Balducci v. Cige, 240 N.J. 574 (2020)
A former client filed an action against her former attorney for a declaratory judgment that the retainer agreement with him to represent her in a suit for damages under a Law Against Discrimination (LAD) lawsuit was unenforceable.
The trial court declared the agreement unenforceable and dismissed the attorney’s counterclaim for fees and costs. The attorney appealed. The Appellate Division affirmed the lower court, and the attorney petitioned the New Jersey Supreme Court for certification.
The Supreme Court affirmed the appellate court’s invalidation of the retainer agreement but also chose to address certain ethical pronouncements made by the Appellate Division regarding fee-shifting matter retainers, stating that some “appear too broad and some unsound, and others are worthy of the deliberative process by which new ethical rules are promulgated by this Court.” Id. at 581. The Court determined to “address those issues under [its] constitutional authority to regulate the conduct of attorneys in this State.” Id. (citing N.J. Const. art. VI, § 2, ¶ 3).
Specifically he Supreme Court addressed the following directives and concerns expressed by Appellate Division:
- that attorneys in fee-shifting cases be required to “provide examples of how much hourly fees [and costs] have totaled in similar cases.” Id. at 603;
- that attorneys must inform their clients “other competent counsel represent clients in similar cases solely on a contingent fee basis, without an hourly component,” and “that an attorney ‘must disclose [that] other competent counsel who represent clients in similar cases advance litigation costs.’” Id. at 604;
- that LAD attorneys who have not had experience with “similar cases,” should consider referring the case to a certified civil trial attorney. Id;
- that provisions in the defendant attorney’s retainer agreement should not calculate the contingent fee on the sum total of the award for damages and statutory attorney’s fees. Id. at 605; and
- that the defendant attorney’s retainer agreement should not include an “additional fee of fifteen percent of one year’s wages in the event a client who has lost a job based on discrimination is reinstated.” Id. at 606.

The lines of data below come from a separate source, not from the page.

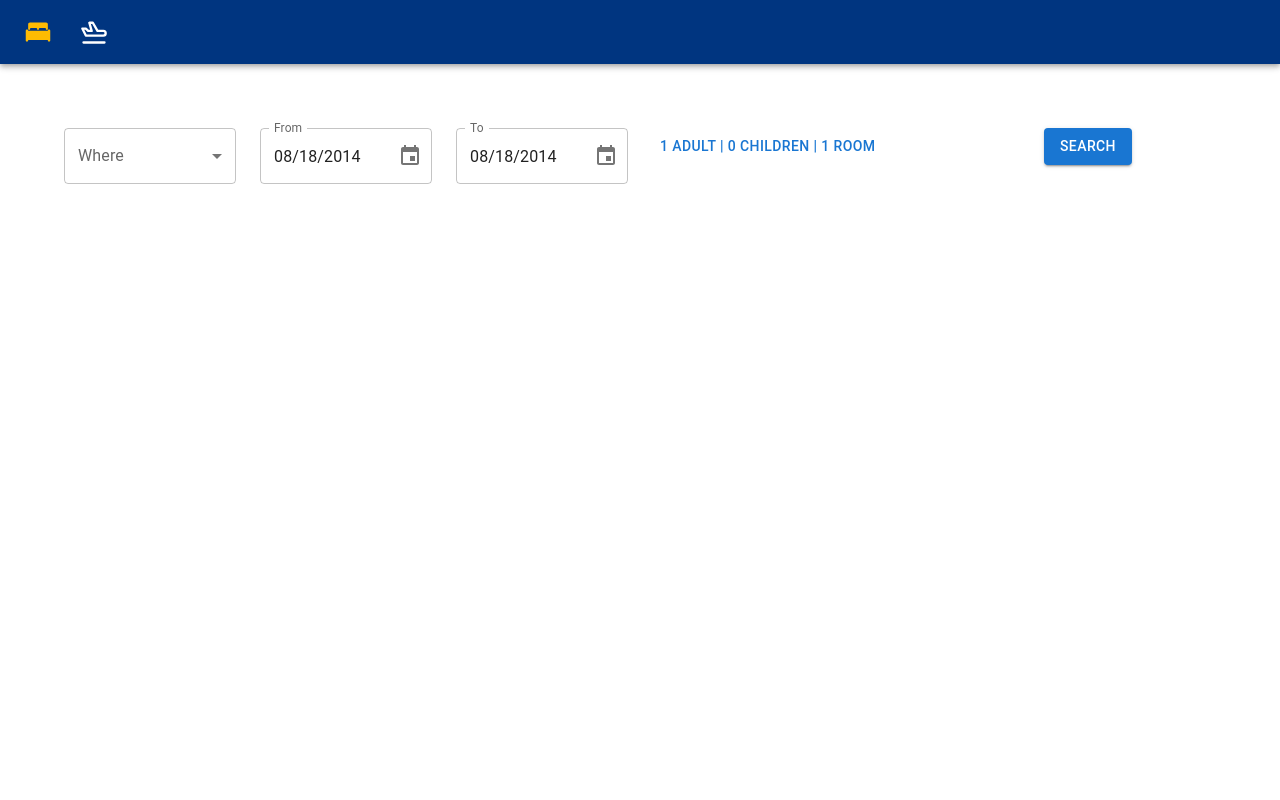
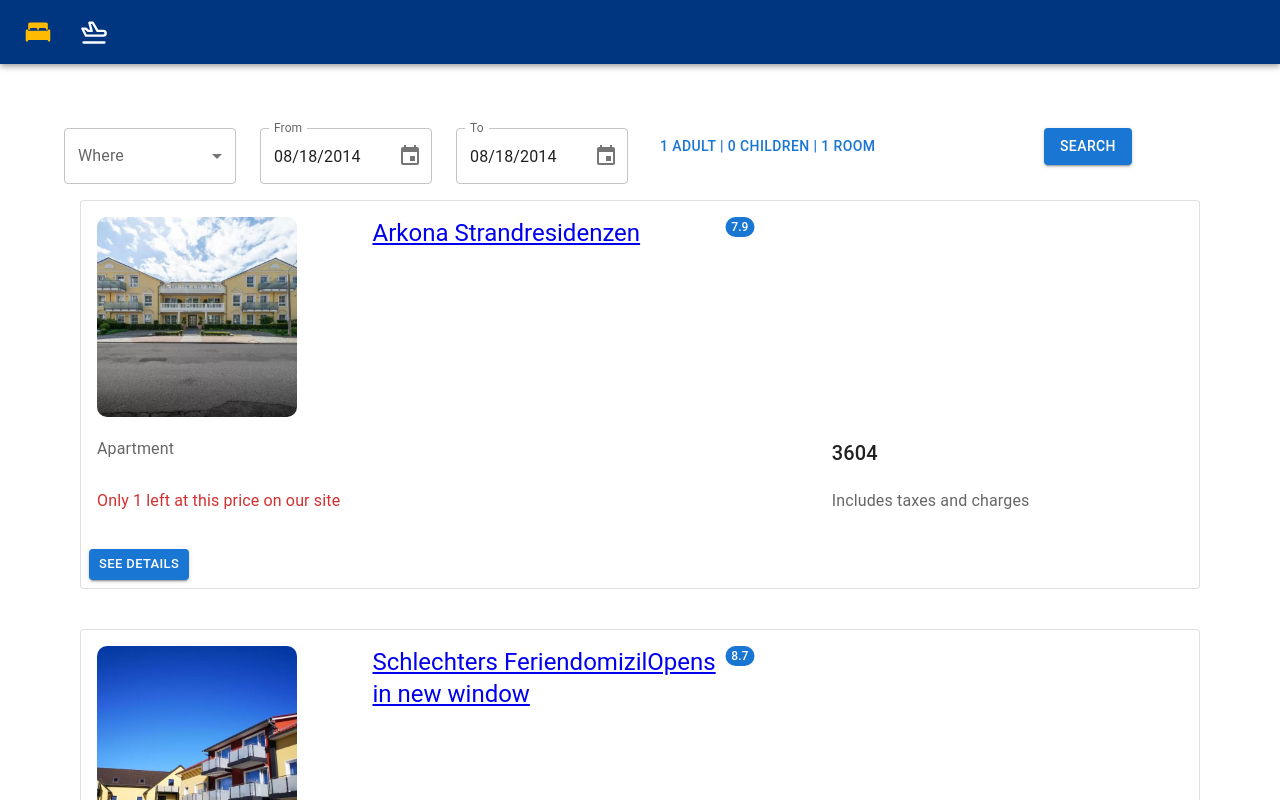
Before and after one commit to ZahraBahmanpour/react-booking, a React (Create React App) app: page /stays in a window 1280 px wide. Shown: the top 800 px of the page. Built offline with nearby package versions, Linux system fonts and the light colour scheme.

Commit message:
add staysList component

```diff
--- /dev/null
+++ b/src/components/StaysList.js
@@ -0,0 +1,13 @@
+import { Box } from "@mui/material";
+import BasicCard from "./Card";
+
+const StaysList = ({ stays }) => {
+  return (
+    <Box sx={{ padding: 2, display: "flex", flexDirection: "column", gap: 5 }}>
+      {stays.map((stay) => (
+        <BasicCard key={stay.id} {...stay} />
+      ))}
+    </Box>
+  );
+};
+export default StaysList;
--- a/src/pages/stays/Stays.js
+++ b/src/pages/stays/Stays.js
@@ -2,7 +2,9 @@ import { Button, Container, Grid } from "@mui/material";
 import DatePicker from "../../components/DatePicker";
 import DropDown from "../../components/DropDown";
 import StayInfoPopOver from "../../components/StayInfoPopOver";
+import StaysList from "../../components/StaysList";
 import cities from "../../data/cities";
+import stays from "../../data/stays";
 
 const Stays = () => {
   return (
@@ -24,6 +26,7 @@ const Stays = () => {
           <Button variant="contained">Search</Button>
         </Grid>
       </Grid>
+      <StaysList stays={stays} />
     </Container>
   );
 };
```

The Supreme Court concluded that “[a]ll of the issues discussed above require careful and thoughtful consideration and deliberation,” and “decided that the study of the professional-responsibility issues should be addressed by a newly established ad hoc committee” established to “make recommendations on the questions raised in this opinion.” Id.